**PROVIDED RECORDS**
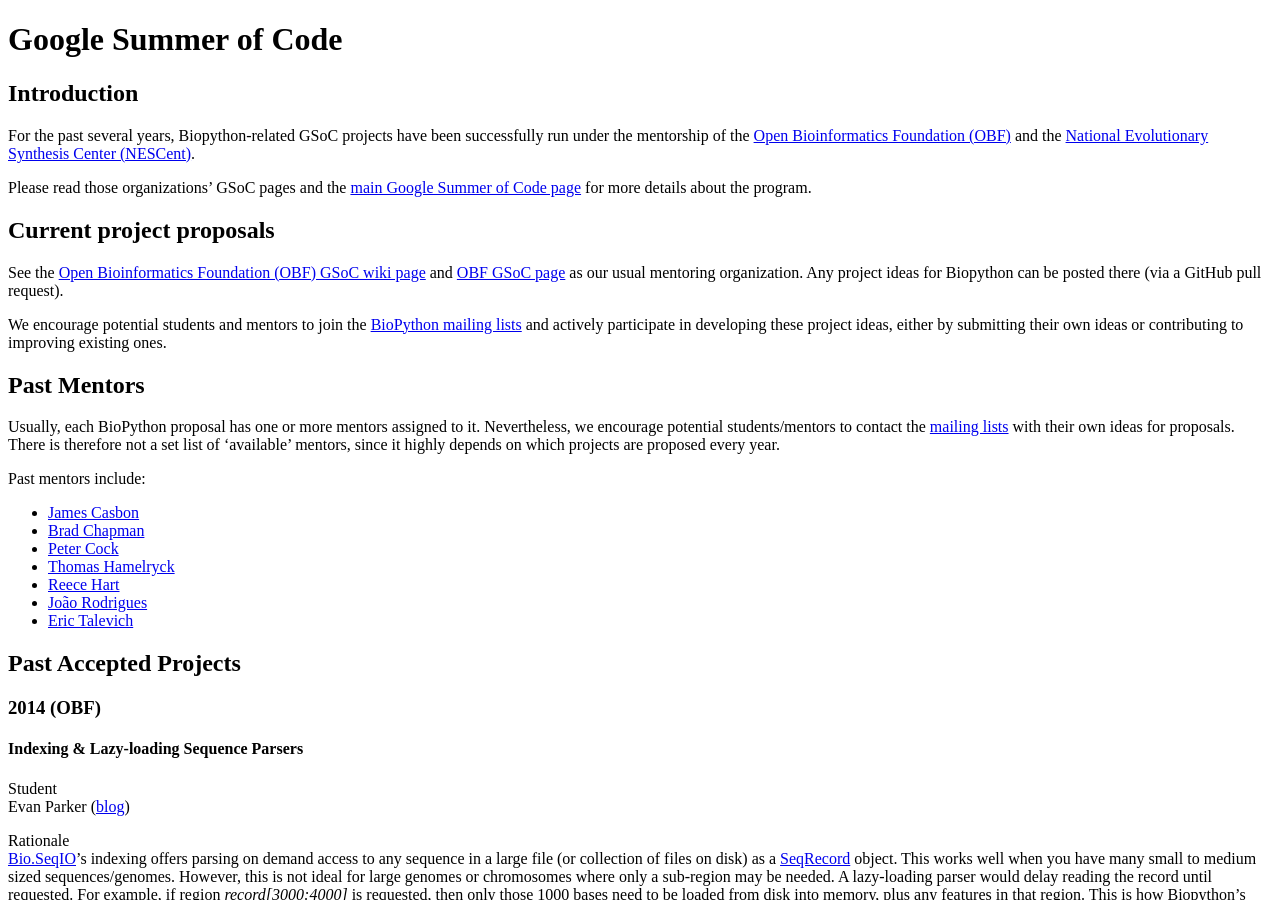
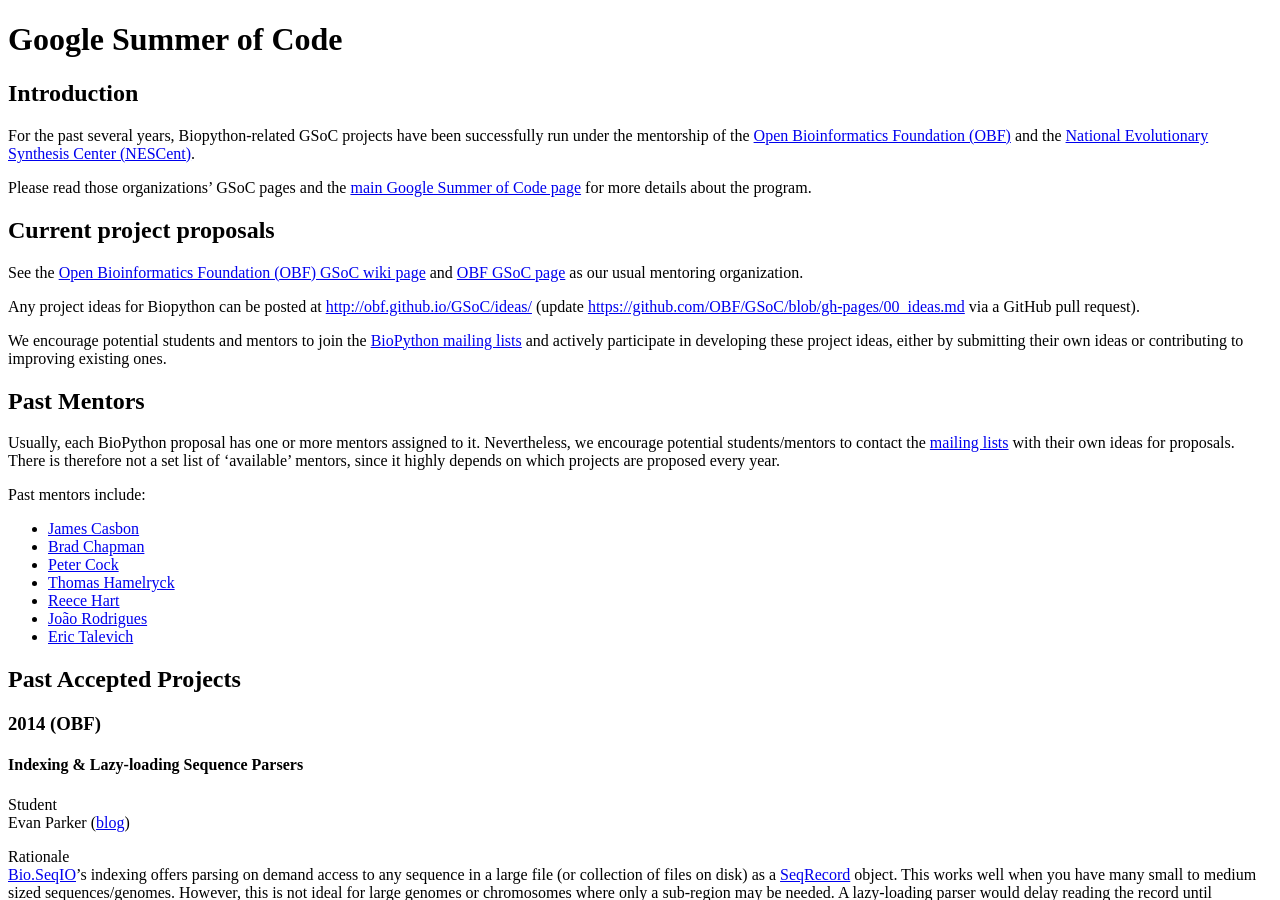
Before and after one commit to biopython/biopython.github.io, a Jekyll site: the page built from wiki/Google_Summer_of_Code.md, in a window 1280 px wide and 900 px high. Built offline with Jekyll 4.4.1, drawn with Linux system fonts in a browser that asks for light colours.

Commit message:
/* Current project proposals */ Project ideas as pull requests

```diff
--- a/wiki/Google_Summer_of_Code.md
+++ b/wiki/Google_Summer_of_Code.md
@@ -23,8 +23,11 @@ Current project proposals
 See the [Open Bioinformatics Foundation (OBF) GSoC wiki
 page](http://www.open-bio.org/wiki/Google_Summer_of_Code) and [OBF GSoC
 page](http://obf.github.io/GSoC/) as our usual mentoring organization.
-Any project ideas for Biopython can be posted there (via a GitHub pull
-request).
+
+Any project ideas for Biopython can be posted at
+<http://obf.github.io/GSoC/ideas/> (update
+<https://github.com/OBF/GSoC/blob/gh-pages/00_ideas.md> via a GitHub
+pull request).
 
 We encourage potential students and mentors to join the [BioPython
 mailing lists](http://biopython.org/wiki/Mailing_lists) and actively
```
Also changed, not shown: 1 other file.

**WHAT YOU WILL DO**
Give back all entries exactly. No pictures belong in the copy.

**WRITTEN REPLY**
Before and after one commit to biopython/biopython.github.io, a Jekyll site: the page built from wiki/Google_Summer_of_Code.md, in a window 1280 px wide and 900 px high. Built offline with Jekyll 4.4.1, drawn with Linux system fonts in a browser that asks for light colours.

Commit message:
/* Current project proposals */ Project ideas as pull requests

```diff
--- a/wiki/Google_Summer_of_Code.md
+++ b/wiki/Google_Summer_of_Code.md
@@ -23,8 +23,11 @@ Current project proposals
 See the [Open Bioinformatics Foundation (OBF) GSoC wiki
 page](http://www.open-bio.org/wiki/Google_Summer_of_Code) and [OBF GSoC
 page](http://obf.github.io/GSoC/) as our usual mentoring organization.
-Any project ideas for Biopython can be posted there (via a GitHub pull
-request).
+
+Any project ideas for Biopython can be posted at
+<http://obf.github.io/GSoC/ideas/> (update
+<https://github.com/OBF/GSoC/blob/gh-pages/00_ideas.md> via a GitHub
+pull request).
 
 We encourage potential students and mentors to join the [BioPython
 mailing lists](http://biopython.org/wiki/Mailing_lists) and actively
```
Also changed, not shown: 1 other file.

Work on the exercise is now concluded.